___ Data for the task ___

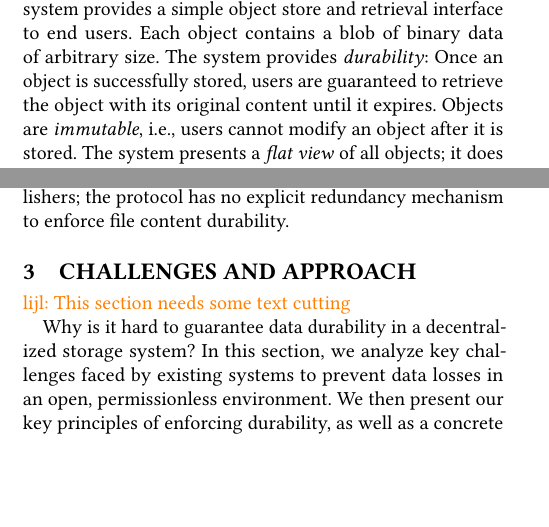
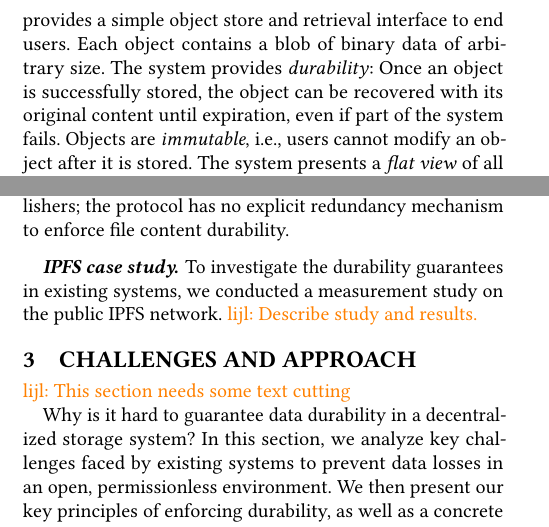
Before and after one commit to sgdxbc/dddht-paper, a LaTeX document (paper.tex, which reads sections/background.tex): two parts of the columns of pages 2 and 3 of 15, joined at a grey line, cut so that both start at the same text, the shorter picture padded with empty space. Compiled offline with pdfLaTeX; a LaTeX package or settings file that is missing is left out.

Commit message:
sections

```diff
--- a/sections/background.tex
+++ b/sections/background.tex
@@ -30,7 +32,7 @@ Controllable redundancy.
 We consider the problem of designing a \emph{durable} object storage system in a fully \emph{decentralized} environment.
 The system provides a simple object store and retrieval interface to end users.
 Each object contains a blob of binary data of arbitrary size.
-The system provides \emph{durability}: Once an object is successfully stored, users are guaranteed to retrieve the object with its original content until it expires.
+The system provides \emph{durability}: Once an object is successfully stored, the object can be recovered with its original content until expiration, even if part of the system fails.
 Objects are \emph{immutable}, i.e., users cannot modify an object after it is stored.
 The system presents a \emph{flat view} of all objects; it does not offer explicit hierarchies such as those in a file system.
 It serves as a base persistent storage layer where higher-level functionalities, such as files and relational databases, can be built atop.
@@ -93,6 +95,10 @@ IPFS, however, does not offer any file durability guarantee.
 File content in IPFS is only stored on the original file publishers;
 the protocol has no explicit redundancy mechanism to enforce file content durability.
 
+\paragraph{\textbf{IPFS case study.}}
+To investigate the durability guarantees in existing systems, we conducted a measurement study on the public IPFS network.
+\lijl{Describe study and results.}
+
 \ifspace
 Filecoin~\cite{filecoin} addresses this issue using an incentive-based approach called Proof-of-Storage~\cite{fc_pos}.
 To store a file chunk, peers deposit tokens to the network.
```
Also changed, not shown: sections/background.tex (6 more changed lines).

___

[Assignment]:
From the first line to the last, set down the records above exactly and skip the pictures.

[Written solution]:
Before and after one commit to sgdxbc/dddht-paper, a LaTeX document (paper.tex, which reads sections/background.tex): two parts of the columns of pages 2 and 3 of 15, joined at a grey line, cut so that both start at the same text, the shorter picture padded with empty space. Compiled offline with pdfLaTeX; a LaTeX package or settings file that is missing is left out.

Commit message:
sections

```diff
--- a/sections/background.tex
+++ b/sections/background.tex
@@ -30,7 +32,7 @@ Controllable redundancy.
 We consider the problem of designing a \emph{durable} object storage system in a fully \emph{decentralized} environment.
 The system provides a simple object store and retrieval interface to end users.
 Each object contains a blob of binary data of arbitrary size.
-The system provides \emph{durability}: Once an object is successfully stored, users are guaranteed to retrieve the object with its original content until it expires.
+The system provides \emph{durability}: Once an object is successfully stored, the object can be recovered with its original content until expiration, even if part of the system fails.
 Objects are \emph{immutable}, i.e., users cannot modify an object after it is stored.
 The system presents a \emph{flat view} of all objects; it does not offer explicit hierarchies such as those in a file system.
 It serves as a base persistent storage layer where higher-level functionalities, such as files and relational databases, can be built atop.
@@ -93,6 +95,10 @@ IPFS, however, does not offer any file durability guarantee.
 File content in IPFS is only stored on the original file publishers;
 the protocol has no explicit redundancy mechanism to enforce file content durability.
 
+\paragraph{\textbf{IPFS case study.}}
+To investigate the durability guarantees in existing systems, we conducted a measurement study on the public IPFS network.
+\lijl{Describe study and results.}
+
 \ifspace
 Filecoin~\cite{filecoin} addresses this issue using an incentive-based approach called Proof-of-Storage~\cite{fc_pos}.
 To store a file chunk, peers deposit tokens to the network.
```
Also changed, not shown: sections/background.tex (6 more changed lines).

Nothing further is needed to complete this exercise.